Prompt = Return the whole listing, line for line, without the pictures in it.

------------------------------

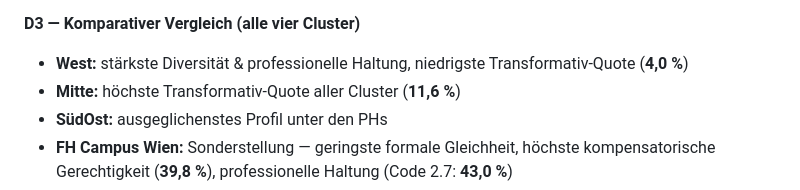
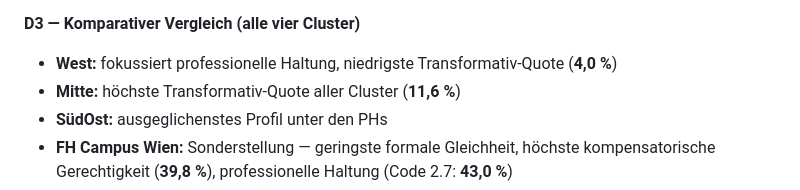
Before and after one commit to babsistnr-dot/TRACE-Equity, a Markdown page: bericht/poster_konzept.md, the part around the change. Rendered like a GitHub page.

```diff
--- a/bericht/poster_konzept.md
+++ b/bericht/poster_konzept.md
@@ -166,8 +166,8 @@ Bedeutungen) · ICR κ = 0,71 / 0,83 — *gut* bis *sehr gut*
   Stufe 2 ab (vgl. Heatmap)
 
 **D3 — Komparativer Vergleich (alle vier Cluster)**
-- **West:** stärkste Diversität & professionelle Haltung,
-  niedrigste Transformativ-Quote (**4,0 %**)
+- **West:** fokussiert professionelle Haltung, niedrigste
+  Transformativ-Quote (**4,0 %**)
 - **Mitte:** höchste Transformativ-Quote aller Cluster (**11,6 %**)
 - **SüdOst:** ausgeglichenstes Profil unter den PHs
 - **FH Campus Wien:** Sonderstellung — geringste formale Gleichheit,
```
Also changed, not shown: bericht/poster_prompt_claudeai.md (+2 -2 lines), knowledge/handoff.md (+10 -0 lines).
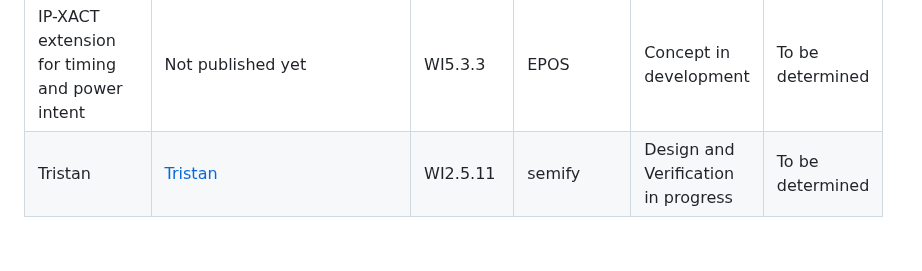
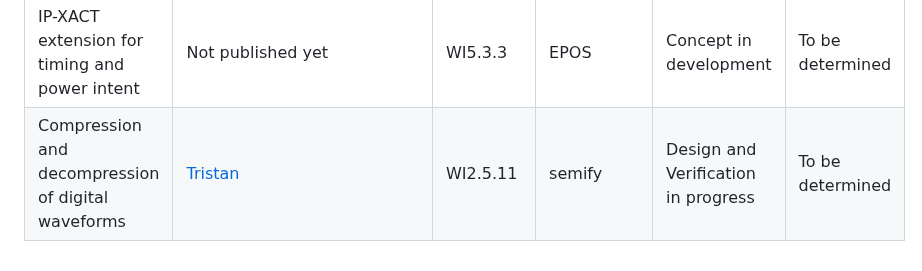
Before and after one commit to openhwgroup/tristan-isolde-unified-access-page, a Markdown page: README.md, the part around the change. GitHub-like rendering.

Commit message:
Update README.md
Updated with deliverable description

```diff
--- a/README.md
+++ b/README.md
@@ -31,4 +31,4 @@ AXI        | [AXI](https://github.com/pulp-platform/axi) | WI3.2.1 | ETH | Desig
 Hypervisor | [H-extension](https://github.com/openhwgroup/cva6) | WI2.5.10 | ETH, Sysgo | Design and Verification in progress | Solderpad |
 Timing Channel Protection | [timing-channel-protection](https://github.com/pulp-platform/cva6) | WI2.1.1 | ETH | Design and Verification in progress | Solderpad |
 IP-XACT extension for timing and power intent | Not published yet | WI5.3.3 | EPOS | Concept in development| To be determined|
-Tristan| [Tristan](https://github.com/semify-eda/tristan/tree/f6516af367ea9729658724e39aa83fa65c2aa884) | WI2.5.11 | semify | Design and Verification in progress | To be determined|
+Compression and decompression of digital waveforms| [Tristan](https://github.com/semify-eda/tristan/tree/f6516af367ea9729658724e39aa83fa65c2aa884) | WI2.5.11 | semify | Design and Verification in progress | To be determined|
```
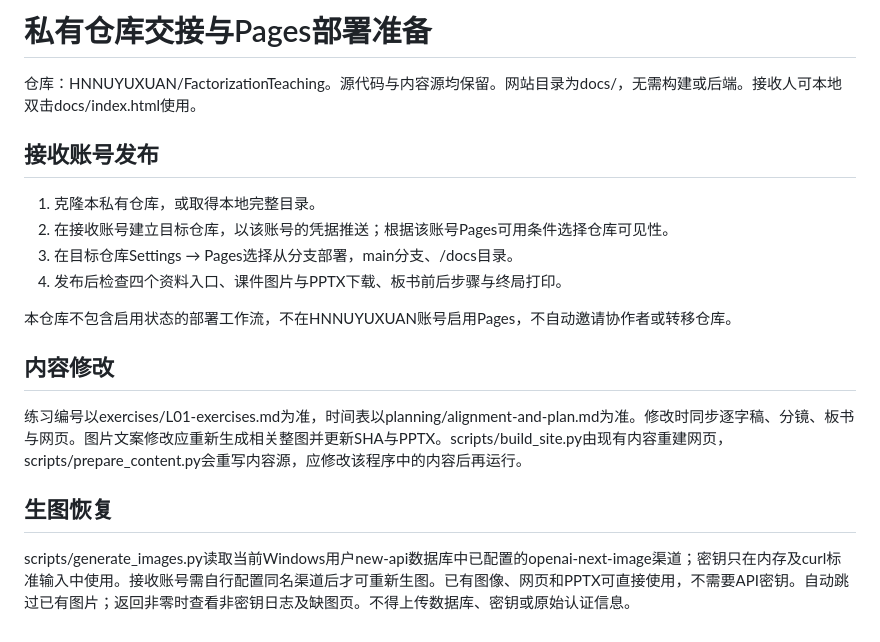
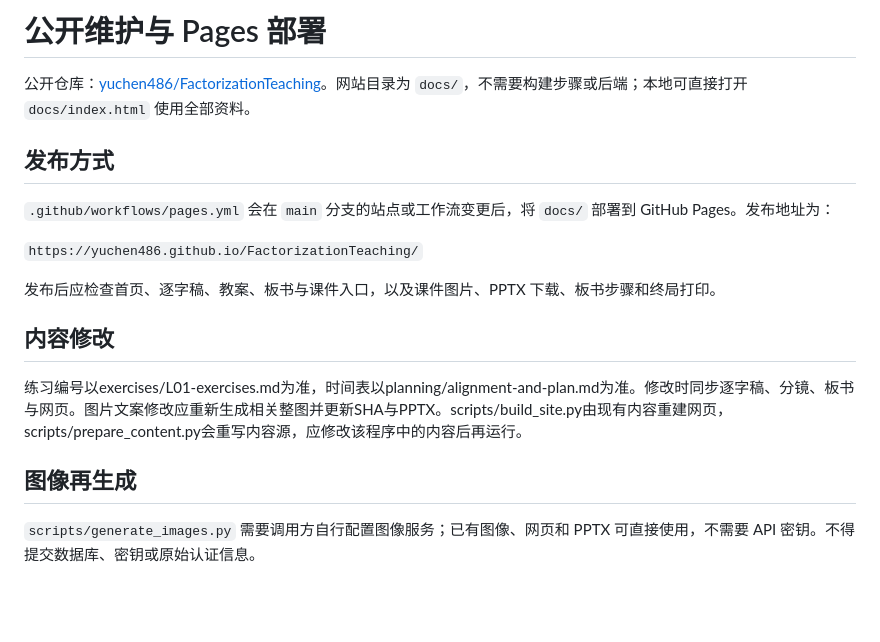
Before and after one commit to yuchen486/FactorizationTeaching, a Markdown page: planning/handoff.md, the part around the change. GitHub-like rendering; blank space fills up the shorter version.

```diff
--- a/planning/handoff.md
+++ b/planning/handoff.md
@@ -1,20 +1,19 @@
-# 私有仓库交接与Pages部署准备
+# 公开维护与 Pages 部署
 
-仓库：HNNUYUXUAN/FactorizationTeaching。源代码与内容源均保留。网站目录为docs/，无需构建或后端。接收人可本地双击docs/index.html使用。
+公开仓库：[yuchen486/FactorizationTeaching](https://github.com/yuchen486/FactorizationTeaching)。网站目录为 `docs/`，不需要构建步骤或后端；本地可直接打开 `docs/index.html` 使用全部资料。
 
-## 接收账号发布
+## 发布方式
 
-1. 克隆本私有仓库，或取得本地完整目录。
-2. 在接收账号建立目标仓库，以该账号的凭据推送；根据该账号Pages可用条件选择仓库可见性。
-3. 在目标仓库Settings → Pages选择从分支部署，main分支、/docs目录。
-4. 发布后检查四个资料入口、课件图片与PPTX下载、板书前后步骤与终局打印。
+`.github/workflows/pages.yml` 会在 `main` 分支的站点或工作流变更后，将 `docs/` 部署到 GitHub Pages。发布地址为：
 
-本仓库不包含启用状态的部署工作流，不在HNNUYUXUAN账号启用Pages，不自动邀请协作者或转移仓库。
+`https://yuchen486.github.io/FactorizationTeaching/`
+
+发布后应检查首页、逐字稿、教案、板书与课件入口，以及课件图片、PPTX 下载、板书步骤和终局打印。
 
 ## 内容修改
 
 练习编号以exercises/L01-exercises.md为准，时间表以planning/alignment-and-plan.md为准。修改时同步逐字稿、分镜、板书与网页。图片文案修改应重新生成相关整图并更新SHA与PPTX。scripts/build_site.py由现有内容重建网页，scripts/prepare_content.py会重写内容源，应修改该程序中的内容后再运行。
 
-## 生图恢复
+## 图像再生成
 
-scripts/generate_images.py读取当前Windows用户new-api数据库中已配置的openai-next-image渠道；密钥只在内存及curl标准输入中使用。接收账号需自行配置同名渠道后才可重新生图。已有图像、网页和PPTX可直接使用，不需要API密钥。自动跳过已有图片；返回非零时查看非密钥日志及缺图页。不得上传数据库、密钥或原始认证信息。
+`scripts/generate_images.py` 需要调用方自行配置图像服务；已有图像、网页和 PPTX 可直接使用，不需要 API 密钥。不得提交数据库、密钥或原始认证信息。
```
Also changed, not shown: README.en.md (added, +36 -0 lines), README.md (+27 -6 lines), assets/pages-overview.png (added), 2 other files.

------------------------------

Written answer =
Before and after one commit to babsistnr-dot/TRACE-Equity, a Markdown page: bericht/poster_konzept.md, the part around the change. Rendered like a GitHub page.

```diff
--- a/bericht/poster_konzept.md
+++ b/bericht/poster_konzept.md
@@ -166,8 +166,8 @@ Bedeutungen) · ICR κ = 0,71 / 0,83 — *gut* bis *sehr gut*
   Stufe 2 ab (vgl. Heatmap)
 
 **D3 — Komparativer Vergleich (alle vier Cluster)**
-- **West:** stärkste Diversität & professionelle Haltung,
-  niedrigste Transformativ-Quote (**4,0 %**)
+- **West:** fokussiert professionelle Haltung, niedrigste
+  Transformativ-Quote (**4,0 %**)
 - **Mitte:** höchste Transformativ-Quote aller Cluster (**11,6 %**)
 - **SüdOst:** ausgeglichenstes Profil unter den PHs
 - **FH Campus Wien:** Sonderstellung — geringste formale Gleichheit,
```
Also changed, not shown: bericht/poster_prompt_claudeai.md (+2 -2 lines), knowledge/handoff.md (+10 -0 lines).
Before and after one commit to openhwgroup/tristan-isolde-unified-access-page, a Markdown page: README.md, the part around the change. GitHub-like rendering.

Commit message:
Update README.md
Updated with deliverable description

```diff
--- a/README.md
+++ b/README.md
@@ -31,4 +31,4 @@ AXI        | [AXI](https://github.com/pulp-platform/axi) | WI3.2.1 | ETH | Desig
 Hypervisor | [H-extension](https://github.com/openhwgroup/cva6) | WI2.5.10 | ETH, Sysgo | Design and Verification in progress | Solderpad |
 Timing Channel Protection | [timing-channel-protection](https://github.com/pulp-platform/cva6) | WI2.1.1 | ETH | Design and Verification in progress | Solderpad |
 IP-XACT extension for timing and power intent | Not published yet | WI5.3.3 | EPOS | Concept in development| To be determined|
-Tristan| [Tristan](https://github.com/semify-eda/tristan/tree/f6516af367ea9729658724e39aa83fa65c2aa884) | WI2.5.11 | semify | Design and Verification in progress | To be determined|
+Compression and decompression of digital waveforms| [Tristan](https://github.com/semify-eda/tristan/tree/f6516af367ea9729658724e39aa83fa65c2aa884) | WI2.5.11 | semify | Design and Verification in progress | To be determined|
```
Before and after one commit to yuchen486/FactorizationTeaching, a Markdown page: planning/handoff.md, the part around the change. GitHub-like rendering; blank space fills up the shorter version.

```diff
--- a/planning/handoff.md
+++ b/planning/handoff.md
@@ -1,20 +1,19 @@
-# 私有仓库交接与Pages部署准备
+# 公开维护与 Pages 部署
 
-仓库：HNNUYUXUAN/FactorizationTeaching。源代码与内容源均保留。网站目录为docs/，无需构建或后端。接收人可本地双击docs/index.html使用。
+公开仓库：[yuchen486/FactorizationTeaching](https://github.com/yuchen486/FactorizationTeaching)。网站目录为 `docs/`，不需要构建步骤或后端；本地可直接打开 `docs/index.html` 使用全部资料。
 
-## 接收账号发布
+## 发布方式
 
-1. 克隆本私有仓库，或取得本地完整目录。
-2. 在接收账号建立目标仓库，以该账号的凭据推送；根据该账号Pages可用条件选择仓库可见性。
-3. 在目标仓库Settings → Pages选择从分支部署，main分支、/docs目录。
-4. 发布后检查四个资料入口、课件图片与PPTX下载、板书前后步骤与终局打印。
+`.github/workflows/pages.yml` 会在 `main` 分支的站点或工作流变更后，将 `docs/` 部署到 GitHub Pages。发布地址为：
 
-本仓库不包含启用状态的部署工作流，不在HNNUYUXUAN账号启用Pages，不自动邀请协作者或转移仓库。
+`https://yuchen486.github.io/FactorizationTeaching/`
+
+发布后应检查首页、逐字稿、教案、板书与课件入口，以及课件图片、PPTX 下载、板书步骤和终局打印。
 
 ## 内容修改
 
 练习编号以exercises/L01-exercises.md为准，时间表以planning/alignment-and-plan.md为准。修改时同步逐字稿、分镜、板书与网页。图片文案修改应重新生成相关整图并更新SHA与PPTX。scripts/build_site.py由现有内容重建网页，scripts/prepare_content.py会重写内容源，应修改该程序中的内容后再运行。
 
-## 生图恢复
+## 图像再生成
 
-scripts/generate_images.py读取当前Windows用户new-api数据库中已配置的openai-next-image渠道；密钥只在内存及curl标准输入中使用。接收账号需自行配置同名渠道后才可重新生图。已有图像、网页和PPTX可直接使用，不需要API密钥。自动跳过已有图片；返回非零时查看非密钥日志及缺图页。不得上传数据库、密钥或原始认证信息。
+`scripts/generate_images.py` 需要调用方自行配置图像服务；已有图像、网页和 PPTX 可直接使用，不需要 API 密钥。不得提交数据库、密钥或原始认证信息。
```
Also changed, not shown: README.en.md (added, +36 -0 lines), README.md (+27 -6 lines), assets/pages-overview.png (added), 2 other files.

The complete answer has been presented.